Repeat each line of the material exactly.

EXERCISE MATERIALS Block Start

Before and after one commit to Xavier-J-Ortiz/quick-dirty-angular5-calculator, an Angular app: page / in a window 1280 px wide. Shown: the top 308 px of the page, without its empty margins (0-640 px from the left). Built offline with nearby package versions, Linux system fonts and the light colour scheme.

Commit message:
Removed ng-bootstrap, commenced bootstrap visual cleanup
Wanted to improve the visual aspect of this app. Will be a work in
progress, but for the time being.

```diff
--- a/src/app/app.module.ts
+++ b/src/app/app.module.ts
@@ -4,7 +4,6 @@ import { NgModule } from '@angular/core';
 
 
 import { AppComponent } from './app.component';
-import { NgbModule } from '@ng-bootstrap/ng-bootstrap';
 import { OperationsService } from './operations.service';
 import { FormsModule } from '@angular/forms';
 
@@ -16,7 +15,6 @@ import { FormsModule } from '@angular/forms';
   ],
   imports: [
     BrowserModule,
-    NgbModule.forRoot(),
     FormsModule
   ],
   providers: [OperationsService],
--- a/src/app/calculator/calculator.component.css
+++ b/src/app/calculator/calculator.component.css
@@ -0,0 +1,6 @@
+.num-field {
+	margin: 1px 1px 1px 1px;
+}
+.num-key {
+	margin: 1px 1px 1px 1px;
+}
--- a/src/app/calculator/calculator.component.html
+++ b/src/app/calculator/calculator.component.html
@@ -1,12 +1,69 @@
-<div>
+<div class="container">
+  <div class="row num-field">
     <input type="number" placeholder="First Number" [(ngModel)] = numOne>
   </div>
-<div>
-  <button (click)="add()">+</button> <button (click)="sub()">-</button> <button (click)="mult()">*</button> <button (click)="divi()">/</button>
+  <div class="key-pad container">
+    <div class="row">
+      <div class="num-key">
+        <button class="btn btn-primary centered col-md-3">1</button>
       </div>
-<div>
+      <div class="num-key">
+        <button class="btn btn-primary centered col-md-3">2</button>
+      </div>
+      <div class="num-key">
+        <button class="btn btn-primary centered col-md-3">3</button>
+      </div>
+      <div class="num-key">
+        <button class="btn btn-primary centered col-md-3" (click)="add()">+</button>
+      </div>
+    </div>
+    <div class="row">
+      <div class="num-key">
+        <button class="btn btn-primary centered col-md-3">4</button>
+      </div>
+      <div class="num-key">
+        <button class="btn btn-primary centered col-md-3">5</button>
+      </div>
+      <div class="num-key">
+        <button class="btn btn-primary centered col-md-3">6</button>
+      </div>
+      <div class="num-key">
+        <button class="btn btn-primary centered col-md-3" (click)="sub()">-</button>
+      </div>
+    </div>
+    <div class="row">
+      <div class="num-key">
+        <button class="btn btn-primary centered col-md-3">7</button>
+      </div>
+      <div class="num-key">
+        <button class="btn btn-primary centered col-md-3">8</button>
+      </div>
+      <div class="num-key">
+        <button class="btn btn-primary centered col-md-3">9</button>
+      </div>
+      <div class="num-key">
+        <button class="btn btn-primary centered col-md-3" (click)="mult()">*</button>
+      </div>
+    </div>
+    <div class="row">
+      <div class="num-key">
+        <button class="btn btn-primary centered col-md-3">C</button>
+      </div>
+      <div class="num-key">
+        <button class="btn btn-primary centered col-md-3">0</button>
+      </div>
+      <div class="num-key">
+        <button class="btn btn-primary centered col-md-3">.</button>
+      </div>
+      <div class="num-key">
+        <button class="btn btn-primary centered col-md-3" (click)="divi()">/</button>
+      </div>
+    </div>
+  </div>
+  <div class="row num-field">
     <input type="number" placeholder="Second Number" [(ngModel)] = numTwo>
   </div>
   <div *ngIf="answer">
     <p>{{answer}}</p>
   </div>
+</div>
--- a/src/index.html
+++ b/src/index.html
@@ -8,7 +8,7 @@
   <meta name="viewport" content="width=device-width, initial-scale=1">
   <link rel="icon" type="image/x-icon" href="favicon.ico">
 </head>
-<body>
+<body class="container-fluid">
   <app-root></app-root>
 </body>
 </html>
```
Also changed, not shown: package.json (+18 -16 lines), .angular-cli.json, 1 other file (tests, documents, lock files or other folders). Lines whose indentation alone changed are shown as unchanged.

EXERCISE MATERIALS Block End

▶ [ANSWER TO THIS PROBLEM]:
Before and after one commit to Xavier-J-Ortiz/quick-dirty-angular5-calculator, an Angular app: page / in a window 1280 px wide. Shown: the top 308 px of the page, without its empty margins (0-640 px from the left). Built offline with nearby package versions, Linux system fonts and the light colour scheme.

Commit message:
Removed ng-bootstrap, commenced bootstrap visual cleanup
Wanted to improve the visual aspect of this app. Will be a work in
progress, but for the time being.

```diff
--- a/src/app/app.module.ts
+++ b/src/app/app.module.ts
@@ -4,7 +4,6 @@ import { NgModule } from '@angular/core';
 
 
 import { AppComponent } from './app.component';
-import { NgbModule } from '@ng-bootstrap/ng-bootstrap';
 import { OperationsService } from './operations.service';
 import { FormsModule } from '@angular/forms';
 
@@ -16,7 +15,6 @@ import { FormsModule } from '@angular/forms';
   ],
   imports: [
     BrowserModule,
-    NgbModule.forRoot(),
     FormsModule
   ],
   providers: [OperationsService],
--- a/src/app/calculator/calculator.component.css
+++ b/src/app/calculator/calculator.component.css
@@ -0,0 +1,6 @@
+.num-field {
+	margin: 1px 1px 1px 1px;
+}
+.num-key {
+	margin: 1px 1px 1px 1px;
+}
--- a/src/app/calculator/calculator.component.html
+++ b/src/app/calculator/calculator.component.html
@@ -1,12 +1,69 @@
-<div>
+<div class="container">
+  <div class="row num-field">
     <input type="number" placeholder="First Number" [(ngModel)] = numOne>
   </div>
-<div>
-  <button (click)="add()">+</button> <button (click)="sub()">-</button> <button (click)="mult()">*</button> <button (click)="divi()">/</button>
+  <div class="key-pad container">
+    <div class="row">
+      <div class="num-key">
+        <button class="btn btn-primary centered col-md-3">1</button>
       </div>
-<div>
+      <div class="num-key">
+        <button class="btn btn-primary centered col-md-3">2</button>
+      </div>
+      <div class="num-key">
+        <button class="btn btn-primary centered col-md-3">3</button>
+      </div>
+      <div class="num-key">
+        <button class="btn btn-primary centered col-md-3" (click)="add()">+</button>
+      </div>
+    </div>
+    <div class="row">
+      <div class="num-key">
+        <button class="btn btn-primary centered col-md-3">4</button>
+      </div>
+      <div class="num-key">
+        <button class="btn btn-primary centered col-md-3">5</button>
+      </div>
+      <div class="num-key">
+        <button class="btn btn-primary centered col-md-3">6</button>
+      </div>
+      <div class="num-key">
+        <button class="btn btn-primary centered col-md-3" (click)="sub()">-</button>
+      </div>
+    </div>
+    <div class="row">
+      <div class="num-key">
+        <button class="btn btn-primary centered col-md-3">7</button>
+      </div>
+      <div class="num-key">
+        <button class="btn btn-primary centered col-md-3">8</button>
+      </div>
+      <div class="num-key">
+        <button class="btn btn-primary centered col-md-3">9</button>
+      </div>
+      <div class="num-key">
+        <button class="btn btn-primary centered col-md-3" (click)="mult()">*</button>
+      </div>
+    </div>
+    <div class="row">
+      <div class="num-key">
+        <button class="btn btn-primary centered col-md-3">C</button>
+      </div>
+      <div class="num-key">
+        <button class="btn btn-primary centered col-md-3">0</button>
+      </div>
+      <div class="num-key">
+        <button class="btn btn-primary centered col-md-3">.</button>
+      </div>
+      <div class="num-key">
+        <button class="btn btn-primary centered col-md-3" (click)="divi()">/</button>
+      </div>
+    </div>
+  </div>
+  <div class="row num-field">
     <input type="number" placeholder="Second Number" [(ngModel)] = numTwo>
   </div>
   <div *ngIf="answer">
     <p>{{answer}}</p>
   </div>
+</div>
--- a/src/index.html
+++ b/src/index.html
@@ -8,7 +8,7 @@
   <meta name="viewport" content="width=device-width, initial-scale=1">
   <link rel="icon" type="image/x-icon" href="favicon.ico">
 </head>
-<body>
+<body class="container-fluid">
   <app-root></app-root>
 </body>
 </html>
```
Also changed, not shown: package.json (+18 -16 lines), .angular-cli.json, 1 other file (tests, documents, lock files or other folders). Lines whose indentation alone changed are shown as unchanged.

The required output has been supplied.